Carly Bass, Grazing Technician, Center for Sustainable Agriculture
Carly Bass is the new grazing specialist within the Champlain Valley Crop, Soil, and Pasture Team and the Center for Sustainable Agriculture. She is based at the UVM Extension Middlebury office, and will provide technical assistance, outreach, and education to farmers in Addison County and southward into Southern Vermont.
Bass has always been passionate about animals but did not get a lot of exposure to agriculture growing up in the Maryland suburbs of D.C. She began horseback riding at an early age as a way to interact with animals every day.
She took her passion for horses to the University of New Hampshire, where she received a bachelor of science degree in animal science and began working on farms with various livestock including sheep, dairy cows, and chickens. After graduating, she had the opportunity to work on a dairy farm in Ireland to assist in calving and rotational grazing.
Bass received a master’s degree in animal science from Cornell University, where she discovered her passion for protecting water quality through nutrient management and other sustainable practices. During her free time, Bass likes to go hiking and camping with her dog and go swimming.
Leo Ruiz, Community Health Worker, Extension Bridges to Health Program
Leo Ruiz is a community health worker for Bridges to Health in Franklin and Grand Isle counties. In this role, Ruiz assists migrant workers and their families to connect them with medical and dental services and related paperwork. He began working with Extension in December, 2023.
Ruiz was born and raised in Cordoba, Veracruz in Mexico. He moved to Vermont in 2021 and really likes living here. He loves eating and cooking, outdoor activities, sports, videogames and traveling.
Prior to this role, Ruiz was working in the food industry where he had a chance to meet a lot of international people from different cultures. He is excited to be working with Bridges to Health because it is a good way to help others.

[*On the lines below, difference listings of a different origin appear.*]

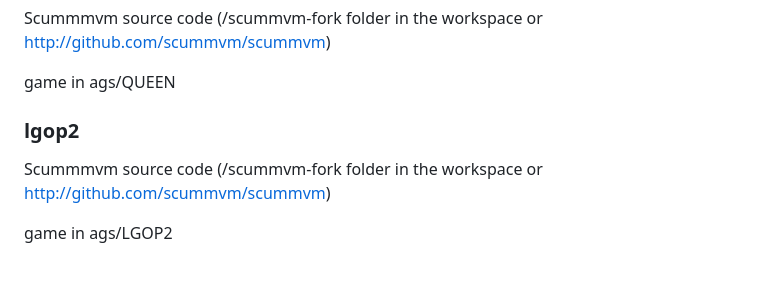
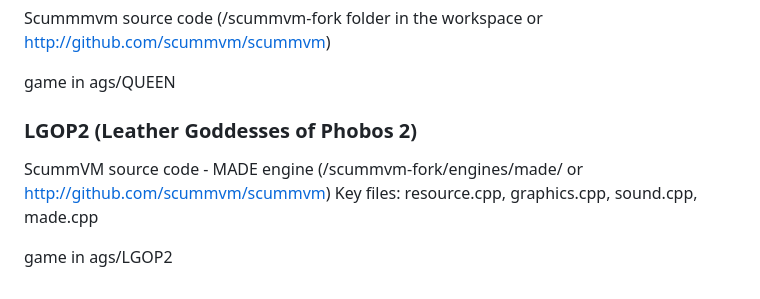
Before and after one commit to kelmer44/adventure-explorer, a Markdown page: engine-sources.md, the part around the change. GitHub-like rendering.

```diff
--- a/engine-sources.md
+++ b/engine-sources.md
@@ -123,7 +123,8 @@ Scummmvm source code (/scummvm-fork folder in the workspace or http://github.com
 game in ags/QUEEN
 
 
-### lgop2
-Scummmvm source code (/scummvm-fork folder in the workspace or http://github.com/scummvm/scummvm)
+### LGOP2 (Leather Goddesses of Phobos 2)
+ScummVM source code - MADE engine (/scummvm-fork/engines/made/ or http://github.com/scummvm/scummvm)
+Key files: resource.cpp, graphics.cpp, sound.cpp, made.cpp
 
 game in ags/LGOP2
```
Also changed, not shown: README.md (+6 -3 lines).
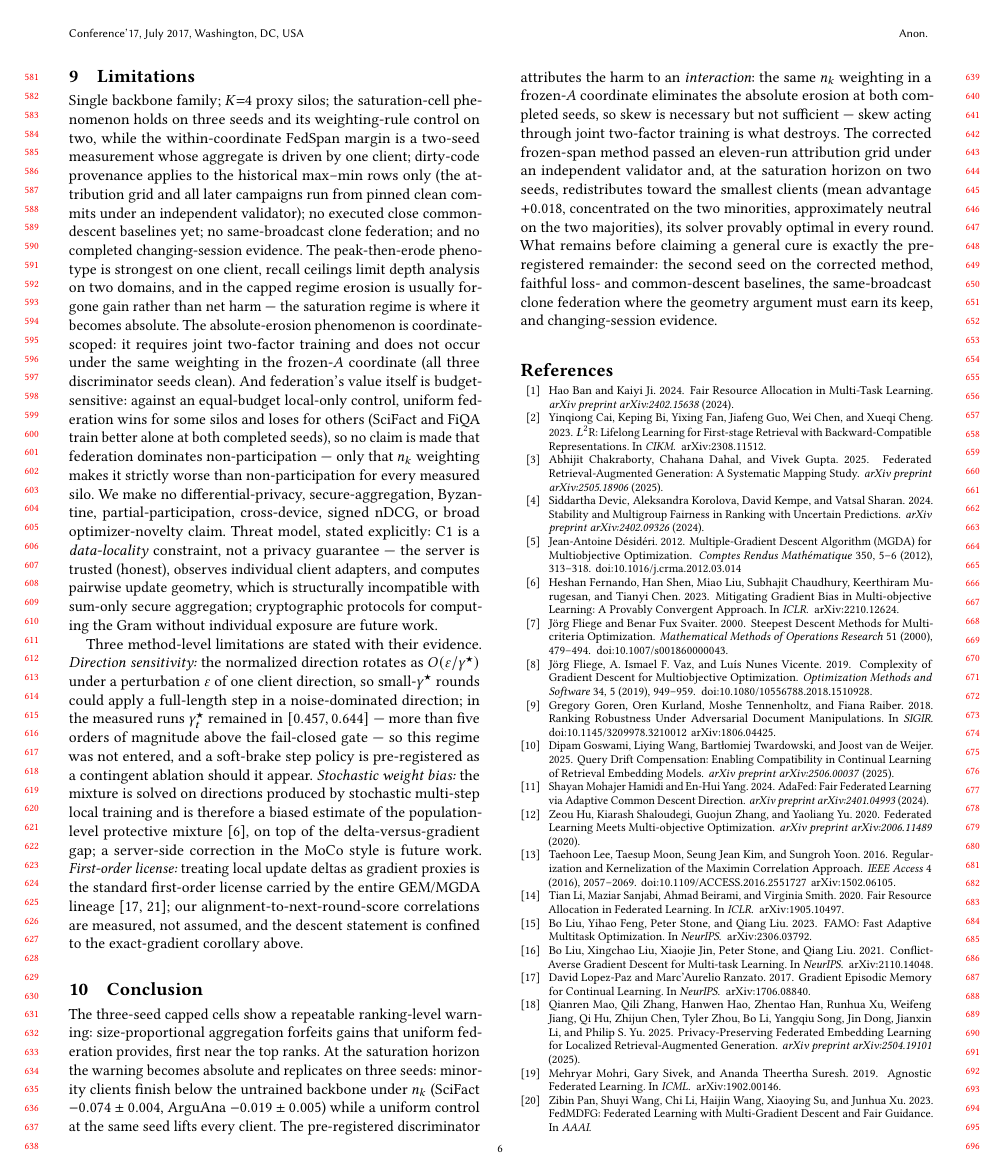
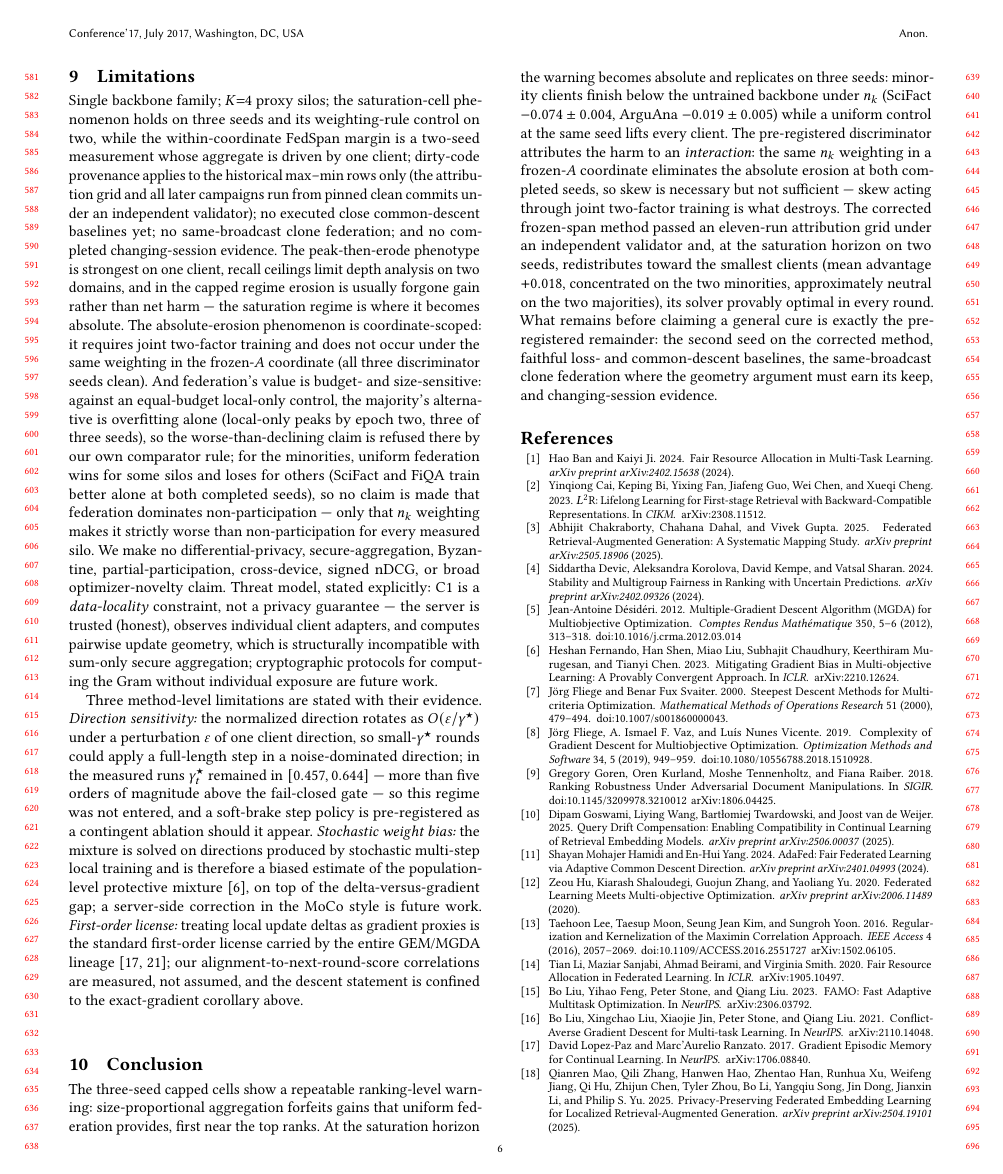
Before and after one commit to taifONduty/FedCRAG, a LaTeX paper (paper_draft/main.tex): page 6 of 7. Compiled offline with pdfLaTeX.

Commit message:
Apply the three-for-four corrections the previous commit described
The prior commit's edit script aborted on a stale anchor before writing, so
its message described changes its diff did not contain. This commit carries
them: abstract and limitations now state the split result (minorities below
their outside option at every seed, the majority refused by the comparator
rule because its local training overfits), and the leftover 'both completed
seeds' phrase is reconciled with the unanimous three-seed discriminator.

```diff
--- a/paper_draft/main.tex
+++ b/paper_draft/main.tex
@@ -175,7 +175,7 @@ mean drift (uniform) & $+0.0870$ & $+0.0872$ & $+0.0871$\\
 \end{table}
 
 \section{Limitations}\label{sec:limitations}
-Single backbone family; $K{=}4$ proxy silos; the saturation-cell phenomenon holds on three seeds and its weighting-rule control on two, while the within-coordinate FedSpan margin is a two-seed measurement whose aggregate is driven by one client; dirty-code provenance applies to the historical max--min rows only (the attribution grid and all later campaigns run from pinned clean commits under an independent validator); no executed close common-descent baselines yet; no same-broadcast clone federation; and no completed changing-session evidence. The peak-then-erode phenotype is strongest on one client, recall ceilings limit depth analysis on two domains, and in the capped regime erosion is usually forgone gain rather than net harm --- the saturation regime is where it becomes absolute. The absolute-erosion phenomenon is coordinate-scoped: it requires joint two-factor training and does not occur under the same weighting in the frozen-$A$ coordinate (all three discriminator seeds clean). And federation's value itself is budget-sensitive: against an equal-budget local-only control, uniform federation wins for some silos and loses for others (SciFact and FiQA train better alone at both completed seeds), so no claim is made that federation dominates non-participation --- only that $n_k$ weighting makes it strictly worse than non-participation for every measured silo. We make no differential-privacy, secure-aggregation, Byzantine, partial-participation, cross-device, signed nDCG, or broad optimizer-novelty claim. Threat model, stated explicitly: C1 is a \emph{data-locality} constraint, not a privacy guarantee --- the server is trusted (honest), observes individual client adapters, and computes pairwise update geometry, which is structurally incompatible with sum-only secure aggregation; cryptographic protocols for computing the Gram without individual exposure are future work.
+Single backbone family; $K{=}4$ proxy silos; the saturation-cell phenomenon holds on three seeds and its weighting-rule control on two, while the within-coordinate FedSpan margin is a two-seed measurement whose aggregate is driven by one client; dirty-code provenance applies to the historical max--min rows only (the attribution grid and all later campaigns run from pinned clean commits under an independent validator); no executed close common-descent baselines yet; no same-broadcast clone federation; and no completed changing-session evidence. The peak-then-erode phenotype is strongest on one client, recall ceilings limit depth analysis on two domains, and in the capped regime erosion is usually forgone gain rather than net harm --- the saturation regime is where it becomes absolute. The absolute-erosion phenomenon is coordinate-scoped: it requires joint two-factor training and does not occur under the same weighting in the frozen-$A$ coordinate (all three discriminator seeds clean). And federation's value is budget- and size-sensitive: against an equal-budget local-only control, the majority's alternative is overfitting alone (local-only peaks by epoch two, three of three seeds), so the worse-than-declining claim is refused there by our own comparator rule; for the minorities, uniform federation wins for some silos and loses for others (SciFact and FiQA train better alone at both completed seeds), so no claim is made that federation dominates non-participation --- only that $n_k$ weighting makes it strictly worse than non-participation for every measured silo. We make no differential-privacy, secure-aggregation, Byzantine, partial-participation, cross-device, signed nDCG, or broad optimizer-novelty claim. Threat model, stated explicitly: C1 is a \emph{data-locality} constraint, not a privacy guarantee --- the server is trusted (honest), observes individual client adapters, and computes pairwise update geometry, which is structurally incompatible with sum-only secure aggregation; cryptographic protocols for computing the Gram without individual exposure are future work.
 
 Three method-level limitations are stated with their evidence. \emph{Direction sensitivity:} the normalized direction rotates as $O(\varepsilon/\gamma^\star)$ under a perturbation $\varepsilon$ of one client direction, so small-$\gamma^\star$ rounds could apply a full-length step in a noise-dominated direction; in the measured runs $\gamma^\star_t$ remained in $[0.457, 0.644]$ --- more than five orders of magnitude above the fail-closed gate --- so this regime was not entered, and a soft-brake step policy is pre-registered as a contingent ablation should it appear. \emph{Stochastic weight bias:} the mixture is solved on directions produced by stochastic multi-step local training and is therefore a biased estimate of the population-level protective mixture~\cite{fernando2023moco}, on top of the delta-versus-gradient gap; a server-side correction in the MoCo style is future work. \emph{First-order license:} treating local update deltas as gradient proxies is the standard first-order license carried by the entire GEM/MGDA lineage~\cite{lopezpaz2017gem,sener2018mtl}; our alignment-to-next-round-score correlations are measured, not assumed, and the descent statement is confined to the exact-gradient corollary above.
 
```
Also changed, not shown: paper_draft/main.pdf, paper_draft/main.tex (2 more changed lines).
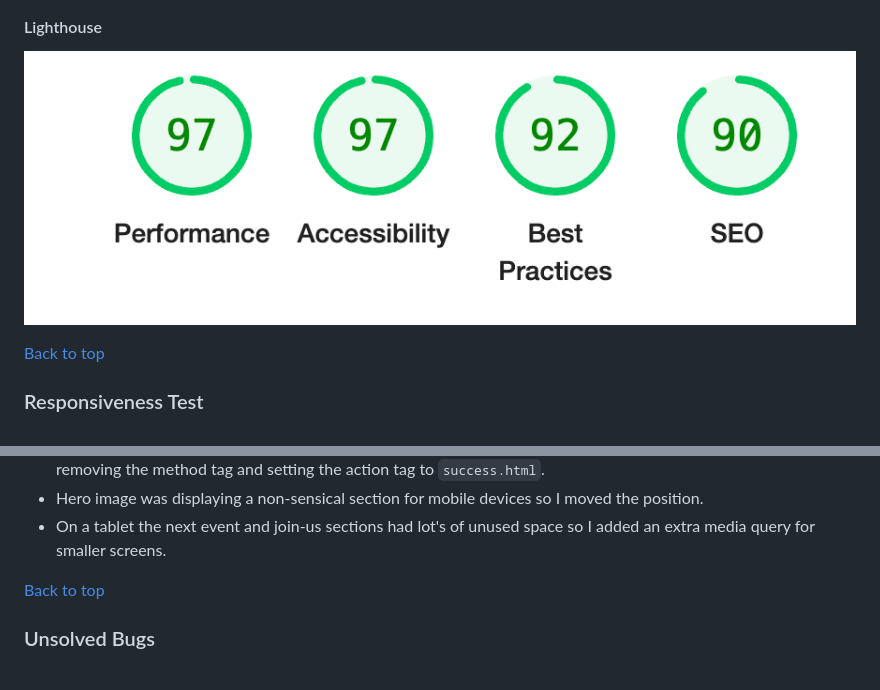
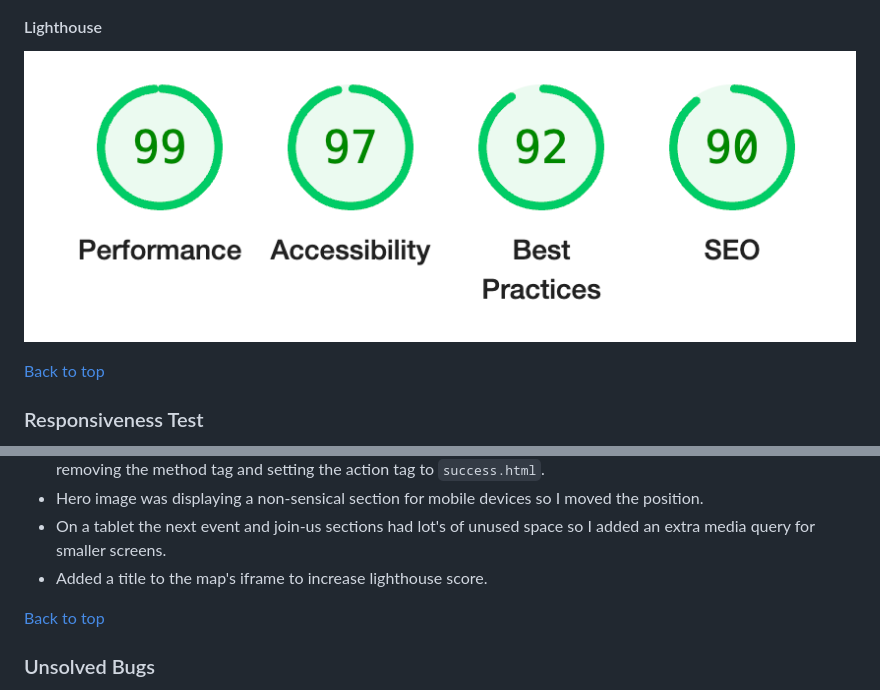
Before and after one commit to DanMorriss/jazz-platform, a Markdown page: README.md, 2 parts joined by grey strips. GitHub-like rendering; pictures changed too: assets/images/lighthouse2.png (added).

Commit message:
update lighthouse test score in readme

```diff
--- a/README.md
+++ b/README.md
@@ -266,7 +266,7 @@ Testing using the Google Chrome Dev Tools was used throughout the build of the s
 
 #### Lighthouse
 
-![Lighthouse test results](assets/images/lighthouse.png)
+![Lighthouse test results](assets/images/lighthouse2.png)
 
 [Back to top](<#contents>)
 ### Responsiveness Test
@@ -319,6 +319,7 @@ The following bugs were encountered during the build of the site:
 - Once the contact form had been filled out it was not sending you to the success.html page. This was fixed by removing the method tag and setting the action tag to `success.html`.
 - Hero image was displaying a non-sensical section for mobile devices so I moved the position.
 - On a tablet the next event and join-us sections had lot's of unused space so I added an extra media query for smaller screens.
+- Added a title to the map's iframe to increase lighthouse score.
 
 [Back to top](<#contents>)
 ### Unsolved Bugs
```
Also changed, not shown: 2 other files.
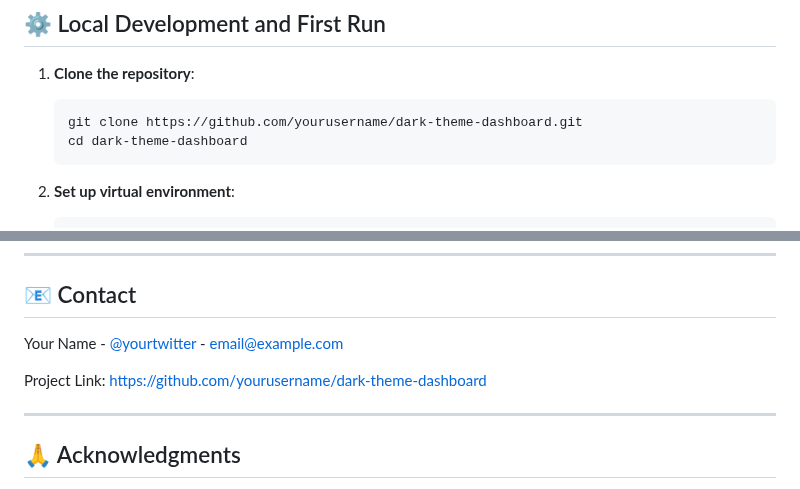
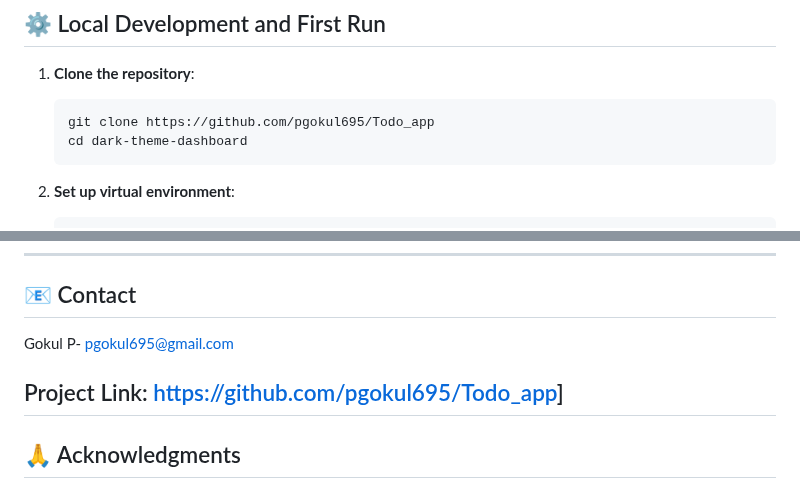
Before and after one commit to pgokul695/Todo_app, a Markdown page: readme.md, 2 parts joined by grey strips. Rendered like a GitHub page.

Commit message:
Update repository links and contact information

````diff
--- a/readme.md
+++ b/readme.md
@@ -82,7 +82,7 @@ my-dashboard/
 
 1. **Clone the repository**:
    ```bash
-   git clone https://github.com/yourusername/dark-theme-dashboard.git
+   git clone https://github.com/pgokul695/Todo_app
    cd dark-theme-dashboard
    ```
 
@@ -208,10 +208,9 @@ This project is licensed under the MIT License - see the LICENSE file for detail
 
 ## 📧 Contact
 
-Your Name - [@yourtwitter](https://twitter.com/yourtwitter) - email@example.com
+Gokul P- pgokul695@gmail.com
 
-Project Link: [https://github.com/yourusername/dark-theme-dashboard](https://github.com/yourusername/dark-theme-dashboard)
-
+Project Link: [https://github.com/pgokul695/Todo_app](https://github.com/pgokul695/Todo_app)]
 ---
 
 ## 🙏 Acknowledgments
````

Maddox Gabriel Wilson, Northeast Kingdom Regional Coordinator, Migrant Health & Education
Wilson lives in the Northeast Kingdom (NEK) and has worked all over the region in a wide variety of settings including farms, schools, local organizations and more. She grew up out west in Colorado and Utah but has found home and community in the NEK.
Wilson enjoys meeting people, hearing their stories, running around in the woods and learning about traditions and ways of life around the world. She is excited to connect deeper with farms and migrant workers in the NEK in this new role.
Jascha Pick, Grazing Program Coordinator/Specialist, Center for Sustainable Agriculture
Jascha Pick brings extensive grazing experience to UVM Extension, which includes operating and expanding his own grazing operation in Danville, Vermont for 14 years. He has also worked on numerous other diversified farms in Vermont.
Pick holds a bachelor’s degree in sustainable agriculture from Sterling College, and currently serves on the board of the Vermont Grass Farmers Association.
In his role with UVM Extension, he will coordinate grazing programming across the organization, and provide technical assistance to pasture-based farmers in the Connecticut River Valley of Vermont and beyond. Pick will be based in Extension’s St. Johnsbury office.
Emma Tracy, Postdoctoral Associate, Community Development and Applied Economics
Emma Tracy is a plant scientist who is passionate about the intersection of crop genetic improvement and consumer needs/end use quality.
She is joining Dr. Anaka Aiyar’s team in Community Development and Applied Economics, and the Food Systems Research Center to investigate the sustainability of plant-based protein production in the Northeast.
Prior to UVM, Tracy was an Extension specialist in plant pathology and 4-H at Montana State University, and worked as a postdoctoral associate focused on computational biology at Cornell University.
She is excited to be joining such a diverse and collaborative team and looks forward to exploring Vermont.
Sam Bliss, Postdoctoral Associate, Nutrition and Food Sciences
Sam Bliss is a postdoctoral fellow in nutrition and food sciences. In this role, he is teaching ecological economics in the Community Development and Applied Economics Department, and continuing his research on how home and wild food production interact with food security in Vermont and Maine.
Bliss was formerly a graduate assistant in Community Development and Applied Economics and the Rubenstein School for the Environment.
Sam also co-organizes Food Not Bombs Burlington and co-fronts local folk-punk band Marxist Jargon.
More New Hires
Amy Finley, Lecturer, Nutrition and Food Sciences (formerly a graduate assistant in the UVM Graduate College).